You can’t wait for inspiration. You have to go after it with a club.
Can you create your best work without inspiration?
Some prolific and successful writers such as Stephen King and Nora Roberts have no time for inspiration, dismissing the search for it as an excuse for failure to produce.
Others swear by the eureka moment that hits while showering, compelling them to run to their keyboard still dripping so as to capture their brilliant insight before it fades.
Do you have to choose between 1% inspiration and 99% perspiration, or can you have both?
Inspiration exists, but it has to find you working.

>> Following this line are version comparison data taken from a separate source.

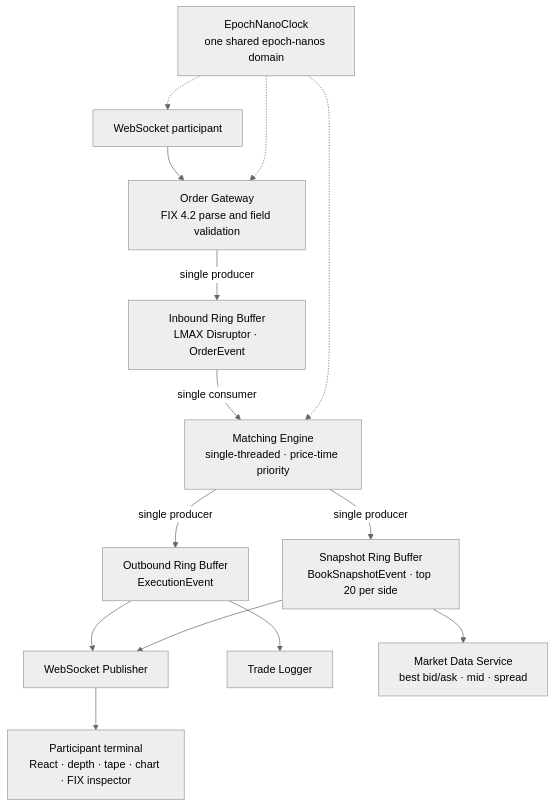
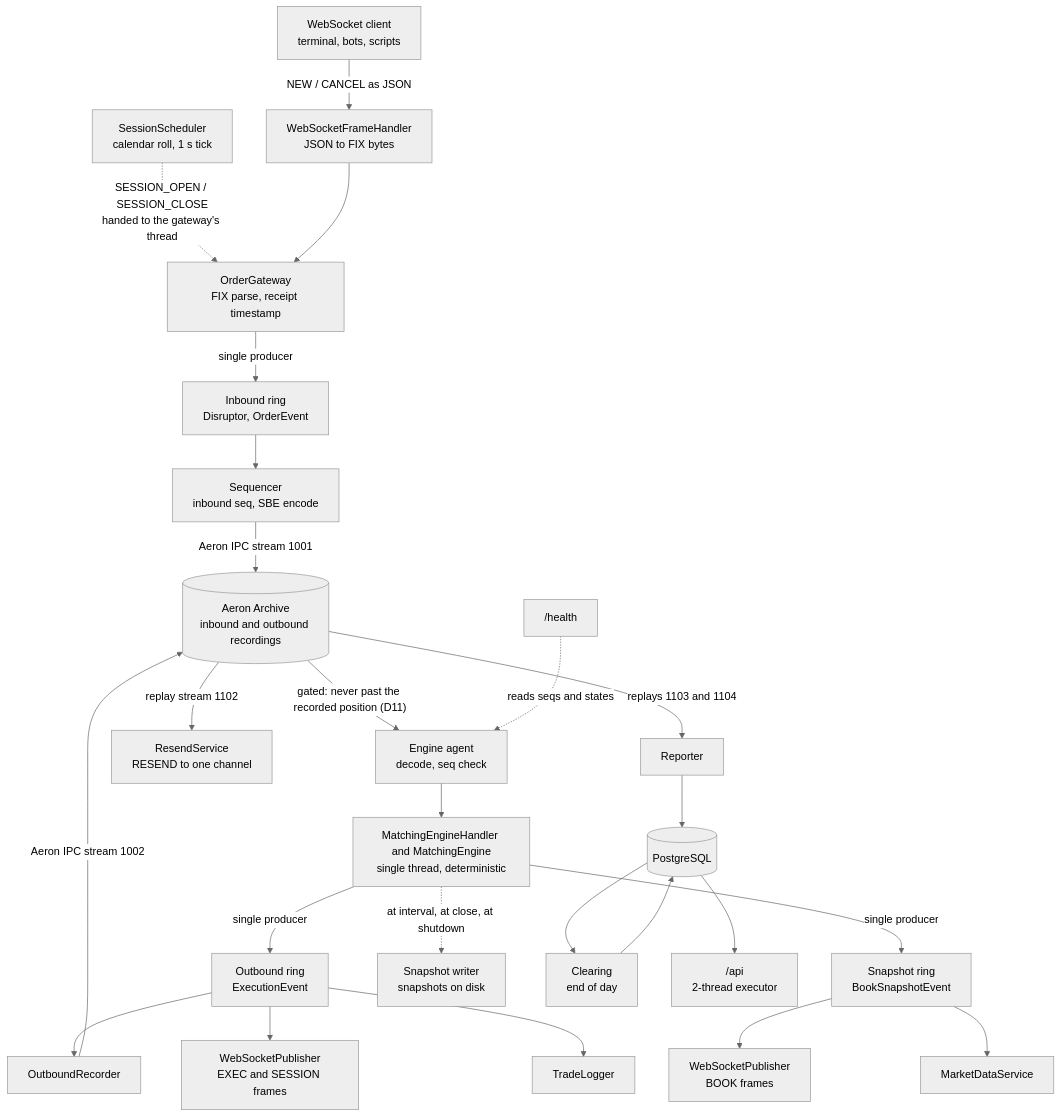
The first of 4 diagrams in README.md (ChikawaS04/High-Performance-Stock-Exchange), drawn with Mermaid (neutral theme) before and after one commit. The commit also changed other lines of this file, not shown here.

````diff
--- a/README.md
+++ b/README.md
@@ -82,16 +76,27 @@
 ```mermaid
 flowchart TD
-    NET["WebSocket participant"] --> GW["Order Gateway<br/>FIX 4.2 parse and field validation"]
-    GW -->|single producer| IN["Inbound Ring Buffer<br/>LMAX Disruptor · OrderEvent"]
-    IN -->|single consumer| ME["Matching Engine<br/>single-threaded · price-time priority"]
-    ME -->|single producer| OUT["Outbound Ring Buffer<br/>ExecutionEvent"]
-    ME -->|single producer| SNAP["Snapshot Ring Buffer<br/>BookSnapshotEvent · top 20 per side"]
-    OUT --> WSP["WebSocket Publisher"]
-    OUT --> TL["Trade Logger"]
-    SNAP --> WSP
-    SNAP --> MDS["Market Data Service<br/>best bid/ask · mid · spread"]
-    WSP --> UI["Participant terminal<br/>React · depth · tape · chart · FIX inspector"]
-    CLK["EpochNanoClock<br/>one shared epoch-nanos domain"] -.-> GW
-    CLK -.-> ME
-    CLK -.-> NET
+    WS["WebSocket client<br/>terminal, bots, scripts"] -->|"NEW / CANCEL as JSON"| FH["WebSocketFrameHandler<br/>JSON to FIX bytes"]
+    SCHED["SessionScheduler<br/>calendar roll, 1 s tick"] -.->|"SESSION_OPEN / SESSION_CLOSE<br/>handed to the gateway's thread"| GW
+    FH --> GW["OrderGateway<br/>FIX parse, receipt timestamp"]
+    GW -->|"single producer"| IN["Inbound ring<br/>Disruptor, OrderEvent"]
+    IN --> SEQ["Sequencer<br/>inbound seq, SBE encode"]
+    SEQ -->|"Aeron IPC stream 1001"| ARC[("Aeron Archive<br/>inbound and outbound recordings")]
+    ARC -->|"gated: never past the recorded position (D11)"| AG["Engine agent<br/>decode, seq check"]
+    AG --> ME["MatchingEngineHandler and MatchingEngine<br/>single thread, deterministic"]
+    ME -->|"single producer"| OUT["Outbound ring<br/>ExecutionEvent"]
+    ME -->|"single producer"| SNAP["Snapshot ring<br/>BookSnapshotEvent"]
+    ME -.->|"at interval, at close, at shutdown"| SS["Snapshot writer<br/>snapshots on disk"]
+    OUT --> REC["OutboundRecorder"]
+    REC -->|"Aeron IPC stream 1002"| ARC
+    OUT --> PUB["WebSocketPublisher<br/>EXEC and SESSION frames"]
+    OUT --> TL["TradeLogger"]
+    SNAP --> PUB2["WebSocketPublisher<br/>BOOK frames"]
+    SNAP --> MDS["MarketDataService"]
+    ARC -->|"replay stream 1102"| RS["ResendService<br/>RESEND to one channel"]
+    ARC -->|"replays 1103 and 1104"| REP["Reporter"]
+    REP --> PG[("PostgreSQL")]
+    PG --> CLR["Clearing<br/>end of day"]
+    CLR --> PG
+    PG --> API["/api<br/>2-thread executor"]
+    HEALTH["/health"] -.->|"reads seqs and states"| AG
 ```
````
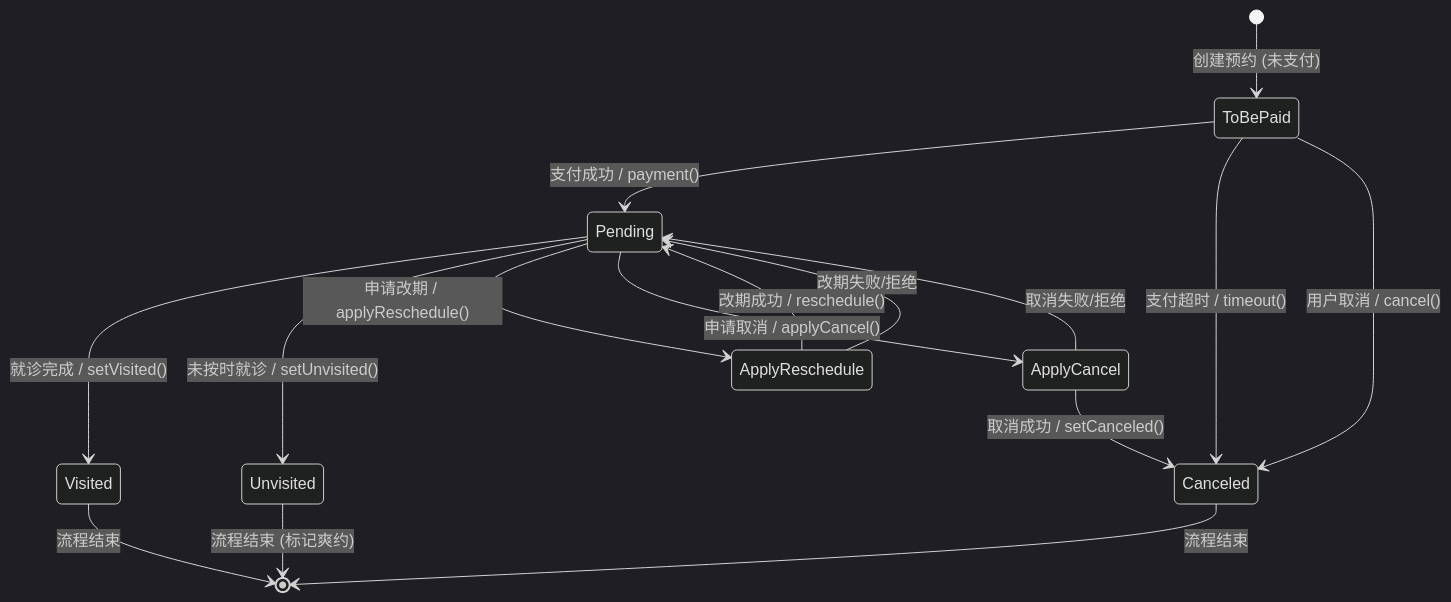
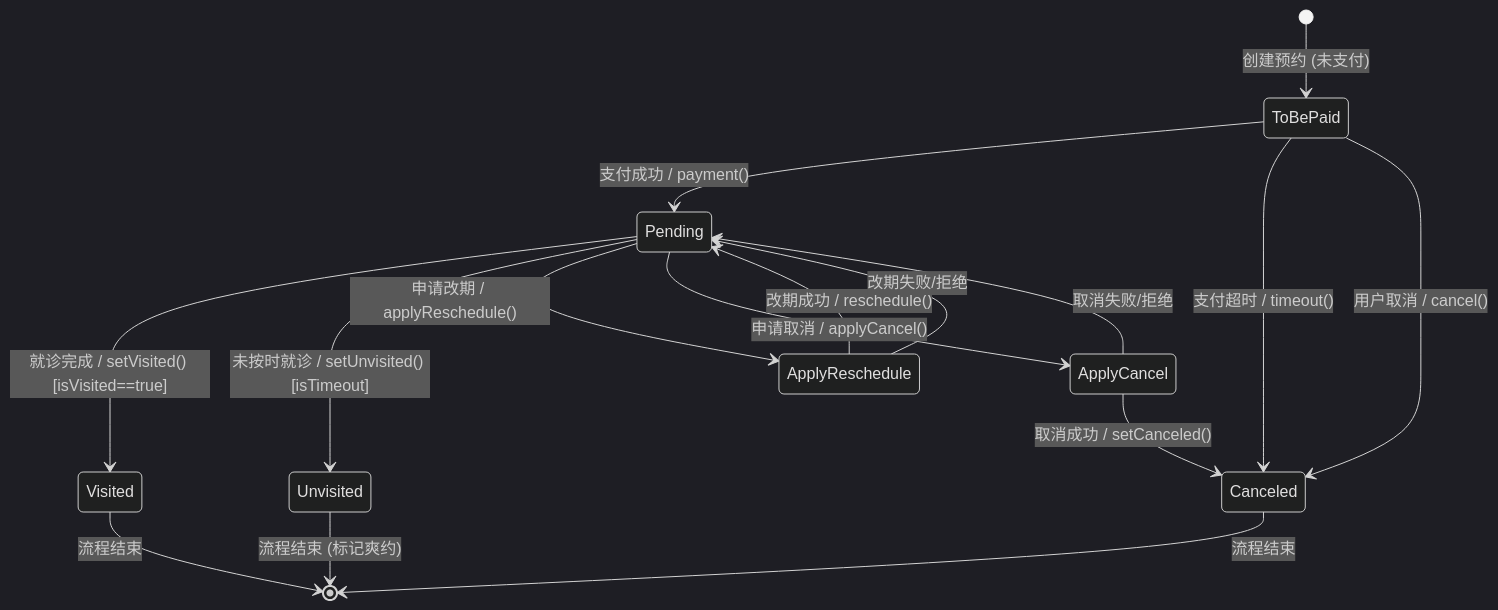
Before and after one commit to JiepengLab/Reveal-Slide: the fourth of 5 diagrams in SE/markdown/test.md, drawn with Mermaid (dark theme). The commit also changed other lines of this file and 3 other files, not shown here.

````diff
--- a/SE/markdown/test.md
+++ b/SE/markdown/test.md
@@ -361,22 +363,22 @@
 ```mermaid
 stateDiagram-v2
     [*] --> ToBePaid : 创建预约 (未支付)
     ToBePaid --> Pending : 支付成功 / payment()
     ToBePaid --> Canceled : 支付超时 / timeout()
     ToBePaid --> Canceled : 用户取消 / cancel()
 
-    Pending --> Visited : 就诊完成 / setVisited()
-    Pending --> Unvisited : 未按时就诊 / setUnvisited()
+    Pending --> Visited : 就诊完成 / setVisited() [isVisited==true]
+    Pending --> Unvisited : 未按时就诊 / setUnvisited() [isTimeout]
     Pending --> ApplyReschedule : 申请改期 / applyReschedule()
     Pending --> ApplyCancel : 申请取消 / applyCancel()
 
     ApplyReschedule --> Pending : 改期成功 / reschedule()
     ApplyReschedule --> Pending : 改期失败/拒绝
     ApplyCancel --> Canceled : 取消成功 / setCanceled()
     ApplyCancel --> Pending : 取消失败/拒绝
 
     Visited --> [*] : 流程结束
     Unvisited --> [*] : 流程结束 (标记爽约)
     Canceled --> [*] : 流程结束
 
 ```
````
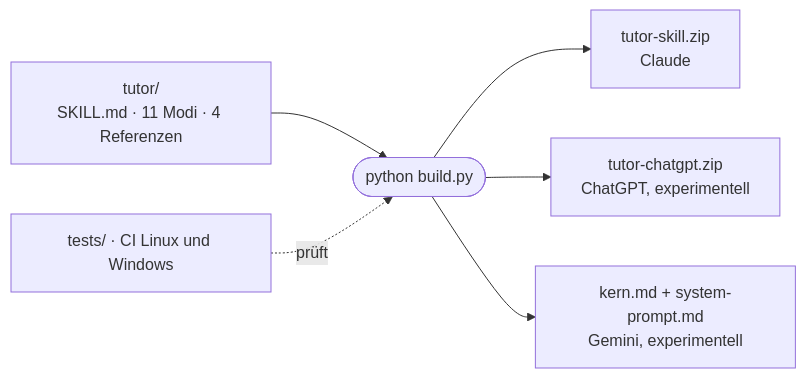
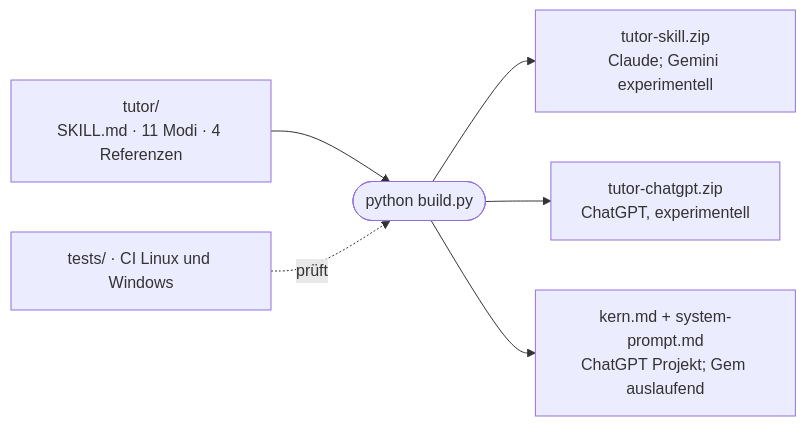
The second of 2 diagrams in README.md (Sae-l/tutor), drawn with Mermaid before and after one commit. The commit also changed other lines of this file and 14 other files, not shown here.

First line of the commit message:
docs: Plattformwege auf Stand 20.10.2026 (Gemini-Skill, Codex-Kategorie, CHATGPT.md) (#56)

````diff
--- a/README.md
+++ b/README.md
@@ -242,8 +244,8 @@
 ```mermaid
 flowchart LR
     S["tutor/<br/>SKILL.md · 11 Modi · 4 Referenzen"] --> B(["python build.py"])
-    B --> C["tutor-skill.zip<br/>Claude"]
+    B --> C["tutor-skill.zip<br/>Claude; Gemini experimentell"]
     B --> O["tutor-chatgpt.zip<br/>ChatGPT, experimentell"]
-    B --> K["kern.md + system-prompt.md<br/>Gemini, experimentell"]
+    B --> K["kern.md + system-prompt.md<br/>ChatGPT Projekt; Gem auslaufend"]
     T["tests/ · CI Linux und Windows"] -. prüft .-> B
 ```
````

Creativity and inspiration are not the same. They can exist separately or together. We’re all creative, but we’re not always inspired. You can make a cake or write a story by gathering your materials and starting. The result will be serviceable if you know what you’re doing.
Inspiration turns good into great, and great into sublime.
Think about the last time you were truly struck by an idea. It seemed to come from nowhere. Perhaps you were waiting in line or thinking about something else entirely. Perhaps you were half-way through your piece and suddenly you went off in a different direction like you were possessed to change the story.
It’s hard to explain. You might say your characters told you what they wanted, the essay unfolded or that you had a hunch, or you shrug your shoulders and say it just felt right.
The Ancient Greeks would say your muse had whispered in your ear. Science says your brain used near-miraculous processing to bring forth genius.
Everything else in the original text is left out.